First, it is possible that those 11% of surgeons also accounted for about 25% of surgeries–and that’s why they accounted for about 25% of complications.
Second, “11% accounting for 25%” actually proves the opposite point than the one this guy is trying to make. If there were truly “bad apples” there would be an 80-20 rule. 11% accounting for 25% is about as far from an 80-20 rule as you can get. In sharp contrast, in healthcare spending generally, 5% of the population accounted for 50% of spending last year. And a tiny percentage of doctors account for half of all oxycontin. Truly bad apples. 11% of doctors probably account for 90% of oxy prescriptions, I would guess.
Third, he said “hundreds of surgeons…had complication rates double and triple the national average.” Newsflash: it’s called an “average” because many people will be above it and many below it.
Indeed, with maybe 135,000 surgeons in the country, it would almost be mathematically impossible for only “hundreds to be double or triple the national average,” given that many surgeons, particularly those with low volumes of patients, would be at zero complications.
This whole thread is a perfect example of why people should read Why Nobody Believes the Numbers: Separating Fact from Fiction in Population Health Management. It teaches how to read this type of statistic using a critical eye, rather than accept stuff at face value that makes no sense whatsoever.

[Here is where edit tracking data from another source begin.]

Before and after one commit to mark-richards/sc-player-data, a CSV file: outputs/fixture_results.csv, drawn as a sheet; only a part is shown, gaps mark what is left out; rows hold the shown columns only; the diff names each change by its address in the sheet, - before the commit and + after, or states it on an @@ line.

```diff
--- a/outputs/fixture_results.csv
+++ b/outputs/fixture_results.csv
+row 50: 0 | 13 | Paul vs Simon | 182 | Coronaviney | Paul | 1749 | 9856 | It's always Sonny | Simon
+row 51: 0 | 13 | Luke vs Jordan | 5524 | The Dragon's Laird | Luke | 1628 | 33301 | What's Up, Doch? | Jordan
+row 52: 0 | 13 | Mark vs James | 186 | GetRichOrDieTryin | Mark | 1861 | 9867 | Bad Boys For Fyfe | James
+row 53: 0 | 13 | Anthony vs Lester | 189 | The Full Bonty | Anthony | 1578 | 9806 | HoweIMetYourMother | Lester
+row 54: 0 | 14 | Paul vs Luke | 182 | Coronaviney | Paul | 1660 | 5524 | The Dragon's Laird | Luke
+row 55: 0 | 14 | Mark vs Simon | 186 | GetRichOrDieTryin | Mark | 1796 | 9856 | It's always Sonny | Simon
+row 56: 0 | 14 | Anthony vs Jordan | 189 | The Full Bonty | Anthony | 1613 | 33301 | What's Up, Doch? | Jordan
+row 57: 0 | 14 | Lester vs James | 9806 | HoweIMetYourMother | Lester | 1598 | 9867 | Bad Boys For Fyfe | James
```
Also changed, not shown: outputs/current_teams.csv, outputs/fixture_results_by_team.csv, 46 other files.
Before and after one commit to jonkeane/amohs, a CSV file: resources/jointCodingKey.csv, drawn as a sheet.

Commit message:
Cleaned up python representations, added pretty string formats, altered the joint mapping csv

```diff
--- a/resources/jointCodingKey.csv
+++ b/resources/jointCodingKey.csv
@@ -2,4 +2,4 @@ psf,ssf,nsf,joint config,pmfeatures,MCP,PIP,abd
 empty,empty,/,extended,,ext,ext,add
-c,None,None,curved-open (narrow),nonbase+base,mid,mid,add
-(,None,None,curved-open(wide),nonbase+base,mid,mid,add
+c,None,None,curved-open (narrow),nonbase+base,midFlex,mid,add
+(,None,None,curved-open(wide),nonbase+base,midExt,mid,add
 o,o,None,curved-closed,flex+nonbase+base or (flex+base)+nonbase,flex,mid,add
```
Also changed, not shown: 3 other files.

Note: none of this is to say there aren’t bad surgeons out there. Certainly, there are. But there are better ways to make the point than using mathematical fallacies about averages and 80-20 rules. And sometimes surgeons are really competent in the OR because they perform high volumes of surgeries…but maybe many of those surgeries shouldn’t have been performed in the first place and that’s why the surgeon is performing so many. As Peter Drucker says: “Nothing is more wasteful than doing something efficiently that need not have been done at all.”
That, of course, is what Quizzify teaches…how to avoid medical interventions that should not be done at all.

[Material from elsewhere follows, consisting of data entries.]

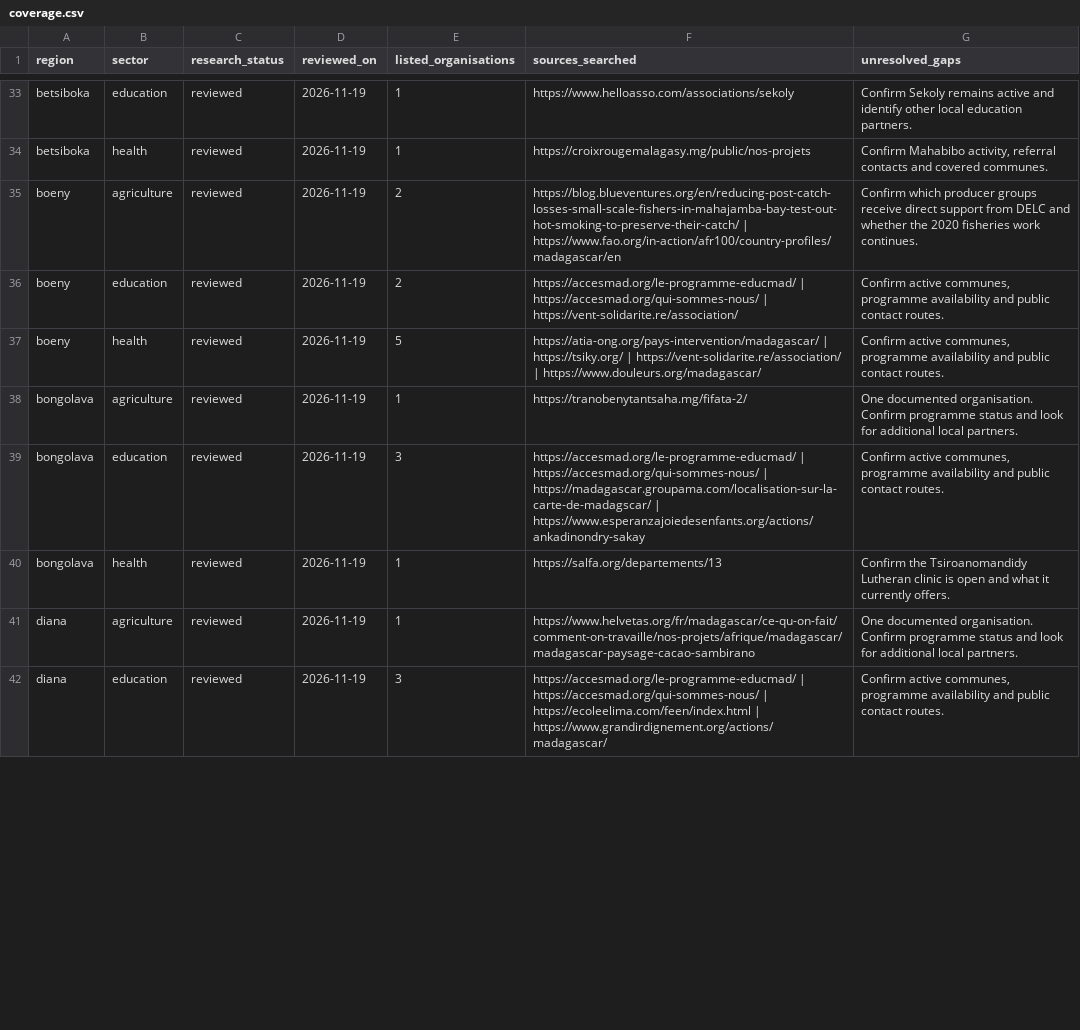
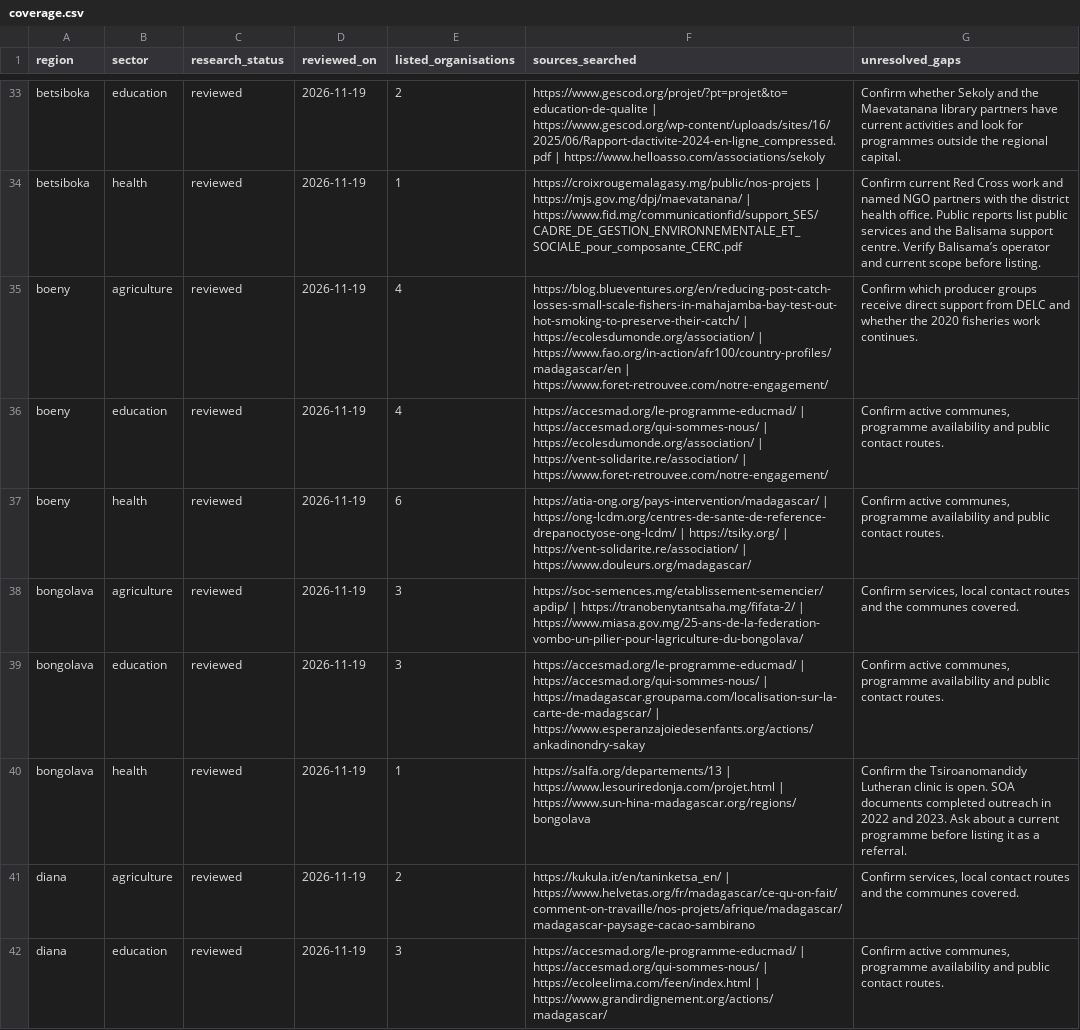
Before and after one commit to t-campbell/madagascar-ngo-directory, a CSV file: docs/coverage.csv, drawn as a sheet; only a part is shown, gaps mark what is left out; the diff covers the shown part only.

Commit message:
Deepen NGO directory coverage outside Analamanga

```diff
--- a/docs/coverage.csv
+++ b/docs/coverage.csv
@@ -33,10 +33,10 @@ region,sector,research_status,reviewed_on,listed_organisations,sources_searched,
-"betsiboka","education","reviewed","2026-11-19","1","https://www.helloasso.com/associations/sekoly","Confirm Sekoly remains active and identify other local education partners."
-"betsiboka","health","reviewed","2026-11-19","1","https://croixrougemalagasy.mg/public/nos-projets","Confirm Mahabibo activity, referral contacts and covered communes."
-"boeny","agriculture","reviewed","2026-11-19","2","https://blog.blueventures.org/en/reducing-post-catch-losses-small-scale-fishers-in-mahajamba-bay-test-out-hot-smoking-to-preserve-their-catch/ | https://www.fao.org/in-action/afr100/country-profiles/madagascar/en","Confirm which producer groups receive direct support from DELC and whether the 2020 fisheries work continues."
-"boeny","education","reviewed","2026-11-19","2","https://accesmad.org/le-programme-educmad/ | https://accesmad.org/qui-sommes-nous/ | https://vent-solidarite.re/association/","Confirm active communes, programme availability and public contact routes."
-"boeny","health","reviewed","2026-11-19","5","https://atia-ong.org/pays-intervention/madagascar/ | https://tsiky.org/ | https://vent-solidarite.re/association/ | https://www.douleurs.org/madagascar/","Confirm active communes, programme availability and public contact routes."
-"bongolava","agriculture","reviewed","2026-11-19","1","https://tranobenytantsaha.mg/fifata-2/","One documented organisation. Confirm programme status and look for additional local partners."
+"betsiboka","education","reviewed","2026-11-19","2","https://www.gescod.org/projet/?pt=projet&to=education-de-qualite | https://www.gescod.org/wp-content/uploads/sites/16/2025/06/Rapport-dactivite-2024-en-ligne_compressed.pdf | https://www.helloasso.com/associations/sekoly","Confirm whether Sekoly and the Maevatanana library partners have current activities and look for programmes outside the regional capital."
+"betsiboka","health","reviewed","2026-11-19","1","https://croixrougemalagasy.mg/public/nos-projets | https://mjs.gov.mg/dpj/maevatanana/ | https://www.fid.mg/communicationfid/support_SES/CADRE_DE_GESTION_ENVIRONNEMENTALE_ET_SOCIALE_pour_composante_CERC.pdf","Confirm current Red Cross work and named NGO partners with the district health office. Public reports list public services and the Balisama support centre. Verify Balisama’s operator and current scope before listing."
+"boeny","agriculture","reviewed","2026-11-19","4","https://blog.blueventures.org/en/reducing-post-catch-losses-small-scale-fishers-in-mahajamba-bay-test-out-hot-smoking-to-preserve-their-catch/ | https://ecolesdumonde.org/association/ | https://www.fao.org/in-action/afr100/country-profiles/madagascar/en | https://www.foret-retrouvee.com/notre-engagement/","Confirm which producer groups receive direct support from DELC and whether the 2020 fisheries work continues."
+"boeny","education","reviewed","2026-11-19","4","https://accesmad.org/le-programme-educmad/ | https://accesmad.org/qui-sommes-nous/ | https://ecolesdumonde.org/association/ | https://vent-solidarite.re/association/ | https://www.foret-retrouvee.com/notre-engagement/","Confirm active communes, programme availability and public contact routes."
+"boeny","health","reviewed","2026-11-19","6","https://atia-ong.org/pays-intervention/madagascar/ | https://ong-lcdm.org/centres-de-sante-de-reference-drepanoctyose-ong-lcdm/ | https://tsiky.org/ | https://vent-solidarite.re/association/ | https://www.douleurs.org/madagascar/","Confirm active communes, programme availability and public contact routes."
+"bongolava","agriculture","reviewed","2026-11-19","3","https://soc-semences.mg/etablissement-semencier/apdip/ | https://tranobenytantsaha.mg/fifata-2/ | https://www.miasa.gov.mg/25-ans-de-la-federation-vombo-un-pilier-pour-lagriculture-du-bongolava/","Confirm services, local contact routes and the communes covered."
 "bongolava","education","reviewed","2026-11-19","3","https://accesmad.org/le-programme-educmad/ | https://accesmad.org/qui-sommes-nous/ | https://madagascar.groupama.com/localisation-sur-la-carte-de-madagscar/ | https://www.esperanzajoiedesenfants.org/actions/ankadinondry-sakay","Confirm active communes, programme availability and public contact routes."
-"bongolava","health","reviewed","2026-11-19","1","https://salfa.org/departements/13","Confirm the Tsiroanomandidy Lutheran clinic is open and what it currently offers."
-"diana","agriculture","reviewed","2026-11-19","1","https://www.helvetas.org/fr/madagascar/ce-qu-on-fait/comment-on-travaille/nos-projets/afrique/madagascar/madagascar-paysage-cacao-sambirano","One documented organisation. Confirm programme status and look for additional local partners."
+"bongolava","health","reviewed","2026-11-19","1","https://salfa.org/departements/13 | https://www.lesouriredonja.com/projet.html | https://www.sun-hina-madagascar.org/regions/bongolava","Confirm the Tsiroanomandidy Lutheran clinic is open. SOA documents completed outreach in 2022 and 2023. Ask about a current programme before listing it as a referral."
+"diana","agriculture","reviewed","2026-11-19","2","https://kukula.it/en/taninketsa_en/ | https://www.helvetas.org/fr/madagascar/ce-qu-on-fait/comment-on-travaille/nos-projets/afrique/madagascar/madagascar-paysage-cacao-sambirano","Confirm services, local contact routes and the communes covered."
 "diana","education","reviewed","2026-11-19","3","https://accesmad.org/le-programme-educmad/ | https://accesmad.org/qui-sommes-nous/ | https://ecoleelima.com/feen/index.html | https://www.grandirdignement.org/actions/madagascar/","Confirm active communes, programme availability and public contact routes."
```
Also changed, not shown: 99 edited cells elsewhere in this file, 47 other files.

Two postscripts. First, he ends with:
Every day, surgeons with the highest complication rates in our analysis are performing operations in hospitals nationwide.
Well, where the heck else would they be performing operations besides hospitals (and surgicenters)?
Second, although he is a very capable guy in other ways, biostatistics are not his long suit. For instance, he once wrote:
“For millenia [sic], employers had no way of knowing that their employees were walking around without a clue that they had a debilitating or terminal condition…percolating in their bodies.”
I must confess I learned a lot from this exposition. I had not realized that employers’ concerns about employee chronic disease had their roots in ancient history. But there it is, right in the opening words: these concerns date back “millenia,” when employers failed to get their employees tested for “percolating” conditions before throwing them to the lions.